Thomas Donohue, the chamber's president, called the U.S. economy strong, with low unemployment and inflation.
"We believe these positive trends will continue during 2005," he said. "We see growth for the year averaging about 3.7 percent. Under the right conditions, the economy could grow even faster," he said.
For instance, further declines in energy prices could propel the economy forward even more, Donohue said.
The chamber predicts business investment will expand by 8.5 percent and an average 125,000 to 150,000 jobs will be created each month, with a jobless rate around 5.3 percent.

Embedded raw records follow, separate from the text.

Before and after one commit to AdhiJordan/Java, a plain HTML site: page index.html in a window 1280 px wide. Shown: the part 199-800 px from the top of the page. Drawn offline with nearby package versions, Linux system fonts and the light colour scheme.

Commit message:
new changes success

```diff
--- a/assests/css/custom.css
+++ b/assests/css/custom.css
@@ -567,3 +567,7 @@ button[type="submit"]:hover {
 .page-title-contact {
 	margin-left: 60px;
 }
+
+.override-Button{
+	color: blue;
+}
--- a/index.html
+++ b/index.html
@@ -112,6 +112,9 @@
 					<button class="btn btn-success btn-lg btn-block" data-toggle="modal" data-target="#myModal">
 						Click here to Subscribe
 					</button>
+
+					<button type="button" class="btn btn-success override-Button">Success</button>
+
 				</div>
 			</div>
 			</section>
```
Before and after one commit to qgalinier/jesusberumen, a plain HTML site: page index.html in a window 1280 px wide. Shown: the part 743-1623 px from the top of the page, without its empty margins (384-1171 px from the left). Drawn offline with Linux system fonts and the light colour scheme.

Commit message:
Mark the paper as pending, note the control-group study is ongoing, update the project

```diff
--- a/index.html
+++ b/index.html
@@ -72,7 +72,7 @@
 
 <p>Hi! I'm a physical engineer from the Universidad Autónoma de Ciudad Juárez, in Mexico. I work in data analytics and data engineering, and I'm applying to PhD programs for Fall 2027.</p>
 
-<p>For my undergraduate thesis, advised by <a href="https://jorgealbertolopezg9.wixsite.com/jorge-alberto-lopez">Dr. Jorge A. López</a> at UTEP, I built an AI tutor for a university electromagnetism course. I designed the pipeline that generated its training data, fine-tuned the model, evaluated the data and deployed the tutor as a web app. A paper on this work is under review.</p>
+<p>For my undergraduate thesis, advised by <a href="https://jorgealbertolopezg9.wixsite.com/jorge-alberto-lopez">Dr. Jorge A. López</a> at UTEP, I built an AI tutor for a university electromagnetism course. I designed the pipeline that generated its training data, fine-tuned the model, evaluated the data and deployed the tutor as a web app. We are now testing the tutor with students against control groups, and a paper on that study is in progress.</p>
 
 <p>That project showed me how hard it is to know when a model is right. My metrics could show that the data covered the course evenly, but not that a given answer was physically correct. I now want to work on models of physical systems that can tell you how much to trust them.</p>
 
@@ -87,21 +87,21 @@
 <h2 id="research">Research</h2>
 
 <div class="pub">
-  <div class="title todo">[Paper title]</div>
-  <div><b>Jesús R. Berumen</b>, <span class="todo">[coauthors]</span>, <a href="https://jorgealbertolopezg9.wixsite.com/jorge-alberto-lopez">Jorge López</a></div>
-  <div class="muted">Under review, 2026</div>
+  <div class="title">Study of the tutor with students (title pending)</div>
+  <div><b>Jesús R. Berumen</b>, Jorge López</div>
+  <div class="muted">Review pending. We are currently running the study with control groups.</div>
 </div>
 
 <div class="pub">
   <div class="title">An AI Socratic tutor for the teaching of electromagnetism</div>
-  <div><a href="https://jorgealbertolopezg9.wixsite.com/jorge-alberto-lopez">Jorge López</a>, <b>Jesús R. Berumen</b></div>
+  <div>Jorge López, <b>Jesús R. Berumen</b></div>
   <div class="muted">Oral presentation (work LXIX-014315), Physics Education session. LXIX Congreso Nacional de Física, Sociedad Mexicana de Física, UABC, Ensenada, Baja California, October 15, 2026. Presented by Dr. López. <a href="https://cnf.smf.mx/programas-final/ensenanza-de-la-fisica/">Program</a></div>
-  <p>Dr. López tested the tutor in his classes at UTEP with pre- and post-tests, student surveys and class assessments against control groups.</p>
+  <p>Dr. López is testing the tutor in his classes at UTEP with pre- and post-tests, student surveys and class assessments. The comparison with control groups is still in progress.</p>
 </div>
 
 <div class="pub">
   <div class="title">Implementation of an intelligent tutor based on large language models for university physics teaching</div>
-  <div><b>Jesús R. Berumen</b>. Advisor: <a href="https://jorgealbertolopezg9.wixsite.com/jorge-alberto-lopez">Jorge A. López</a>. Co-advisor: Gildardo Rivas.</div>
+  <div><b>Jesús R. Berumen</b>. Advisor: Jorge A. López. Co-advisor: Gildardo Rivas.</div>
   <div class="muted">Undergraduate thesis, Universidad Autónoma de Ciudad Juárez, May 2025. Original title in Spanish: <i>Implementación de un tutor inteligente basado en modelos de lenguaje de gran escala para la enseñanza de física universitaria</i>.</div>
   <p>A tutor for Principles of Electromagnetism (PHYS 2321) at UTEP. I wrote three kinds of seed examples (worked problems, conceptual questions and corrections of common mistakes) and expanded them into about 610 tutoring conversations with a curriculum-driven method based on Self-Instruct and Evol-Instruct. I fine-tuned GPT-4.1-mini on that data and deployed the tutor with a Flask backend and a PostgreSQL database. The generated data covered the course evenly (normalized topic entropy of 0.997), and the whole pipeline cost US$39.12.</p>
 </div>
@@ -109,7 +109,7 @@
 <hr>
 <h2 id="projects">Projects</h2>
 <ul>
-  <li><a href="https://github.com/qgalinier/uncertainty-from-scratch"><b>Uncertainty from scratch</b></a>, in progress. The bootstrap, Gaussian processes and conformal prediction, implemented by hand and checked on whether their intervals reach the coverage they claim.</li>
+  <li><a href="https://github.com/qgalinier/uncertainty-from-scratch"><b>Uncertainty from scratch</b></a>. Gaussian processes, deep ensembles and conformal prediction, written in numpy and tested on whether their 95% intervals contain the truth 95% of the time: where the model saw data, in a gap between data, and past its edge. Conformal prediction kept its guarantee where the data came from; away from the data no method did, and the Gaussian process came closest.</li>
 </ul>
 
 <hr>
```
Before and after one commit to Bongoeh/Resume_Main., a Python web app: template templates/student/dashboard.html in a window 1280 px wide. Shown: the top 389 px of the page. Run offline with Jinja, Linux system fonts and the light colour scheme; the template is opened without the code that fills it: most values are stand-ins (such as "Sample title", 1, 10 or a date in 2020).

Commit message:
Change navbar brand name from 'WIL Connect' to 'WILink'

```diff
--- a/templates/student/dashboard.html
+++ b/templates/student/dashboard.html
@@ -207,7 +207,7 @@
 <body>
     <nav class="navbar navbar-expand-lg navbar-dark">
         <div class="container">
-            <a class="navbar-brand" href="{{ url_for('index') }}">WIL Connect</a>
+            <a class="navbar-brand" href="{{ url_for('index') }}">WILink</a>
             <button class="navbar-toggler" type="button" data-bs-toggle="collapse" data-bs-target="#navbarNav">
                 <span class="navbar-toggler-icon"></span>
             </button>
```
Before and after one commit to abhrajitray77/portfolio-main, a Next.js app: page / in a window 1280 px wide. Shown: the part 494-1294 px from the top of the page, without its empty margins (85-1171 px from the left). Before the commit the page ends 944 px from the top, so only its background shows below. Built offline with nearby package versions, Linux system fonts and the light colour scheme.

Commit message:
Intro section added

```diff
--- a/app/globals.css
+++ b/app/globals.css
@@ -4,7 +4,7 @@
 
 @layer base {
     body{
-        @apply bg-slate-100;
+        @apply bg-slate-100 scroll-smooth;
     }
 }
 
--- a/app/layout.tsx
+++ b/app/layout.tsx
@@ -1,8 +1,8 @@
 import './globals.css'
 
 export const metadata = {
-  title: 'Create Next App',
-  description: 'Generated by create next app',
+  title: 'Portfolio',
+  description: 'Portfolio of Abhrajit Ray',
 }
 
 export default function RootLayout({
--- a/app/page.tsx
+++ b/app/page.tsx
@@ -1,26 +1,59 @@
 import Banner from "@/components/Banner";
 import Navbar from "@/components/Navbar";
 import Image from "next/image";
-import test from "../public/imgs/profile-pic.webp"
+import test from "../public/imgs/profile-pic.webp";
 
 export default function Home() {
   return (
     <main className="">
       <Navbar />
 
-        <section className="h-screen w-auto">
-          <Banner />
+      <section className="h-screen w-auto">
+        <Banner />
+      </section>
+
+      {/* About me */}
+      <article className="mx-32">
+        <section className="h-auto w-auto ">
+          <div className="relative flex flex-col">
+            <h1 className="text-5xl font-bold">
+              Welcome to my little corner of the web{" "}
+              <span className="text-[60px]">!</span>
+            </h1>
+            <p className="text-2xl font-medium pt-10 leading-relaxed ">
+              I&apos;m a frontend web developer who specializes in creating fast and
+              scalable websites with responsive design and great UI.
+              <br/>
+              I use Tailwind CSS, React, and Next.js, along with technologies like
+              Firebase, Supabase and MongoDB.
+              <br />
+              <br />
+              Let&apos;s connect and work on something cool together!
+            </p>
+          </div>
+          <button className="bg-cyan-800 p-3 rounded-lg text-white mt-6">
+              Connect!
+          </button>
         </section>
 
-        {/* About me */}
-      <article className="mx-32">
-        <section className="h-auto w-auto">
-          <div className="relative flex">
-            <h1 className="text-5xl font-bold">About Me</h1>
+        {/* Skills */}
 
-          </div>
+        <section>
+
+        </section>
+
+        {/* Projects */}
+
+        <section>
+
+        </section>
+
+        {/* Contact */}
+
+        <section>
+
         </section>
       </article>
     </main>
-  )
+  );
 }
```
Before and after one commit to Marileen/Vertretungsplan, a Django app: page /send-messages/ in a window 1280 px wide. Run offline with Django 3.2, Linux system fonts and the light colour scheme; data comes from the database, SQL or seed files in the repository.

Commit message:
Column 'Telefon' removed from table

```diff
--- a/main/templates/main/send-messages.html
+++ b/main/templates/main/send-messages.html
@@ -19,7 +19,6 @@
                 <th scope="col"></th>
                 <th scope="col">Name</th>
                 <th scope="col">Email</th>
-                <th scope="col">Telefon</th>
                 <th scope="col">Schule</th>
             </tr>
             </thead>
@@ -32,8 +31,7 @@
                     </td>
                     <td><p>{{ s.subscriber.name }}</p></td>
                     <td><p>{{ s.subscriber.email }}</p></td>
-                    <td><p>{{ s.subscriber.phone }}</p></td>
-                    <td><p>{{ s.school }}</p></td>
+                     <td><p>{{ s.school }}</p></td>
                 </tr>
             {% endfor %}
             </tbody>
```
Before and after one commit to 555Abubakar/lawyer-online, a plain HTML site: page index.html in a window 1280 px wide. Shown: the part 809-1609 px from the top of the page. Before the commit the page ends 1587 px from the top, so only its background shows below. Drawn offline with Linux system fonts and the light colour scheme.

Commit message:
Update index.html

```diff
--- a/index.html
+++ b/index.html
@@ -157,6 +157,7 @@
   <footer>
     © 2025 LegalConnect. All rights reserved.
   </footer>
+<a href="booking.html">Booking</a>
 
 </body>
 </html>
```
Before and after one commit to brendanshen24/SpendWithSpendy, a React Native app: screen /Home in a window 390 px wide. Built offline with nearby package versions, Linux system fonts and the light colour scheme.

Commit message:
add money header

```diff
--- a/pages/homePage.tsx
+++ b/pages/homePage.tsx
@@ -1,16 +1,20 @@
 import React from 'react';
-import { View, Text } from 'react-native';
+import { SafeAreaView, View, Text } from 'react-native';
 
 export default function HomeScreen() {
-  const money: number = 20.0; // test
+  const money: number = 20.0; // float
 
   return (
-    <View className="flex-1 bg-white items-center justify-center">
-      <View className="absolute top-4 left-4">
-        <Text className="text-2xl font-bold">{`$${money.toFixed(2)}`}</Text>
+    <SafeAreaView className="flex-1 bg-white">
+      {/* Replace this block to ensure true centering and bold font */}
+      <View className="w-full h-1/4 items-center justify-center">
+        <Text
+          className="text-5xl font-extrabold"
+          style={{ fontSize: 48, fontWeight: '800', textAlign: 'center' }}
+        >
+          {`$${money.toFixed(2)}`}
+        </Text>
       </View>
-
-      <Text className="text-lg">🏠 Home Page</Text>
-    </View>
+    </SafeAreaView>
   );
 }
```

Inflation and interest rates will increase modestly, Donohue said, and the trade picture will improve slightly because of the lower value of the dollar.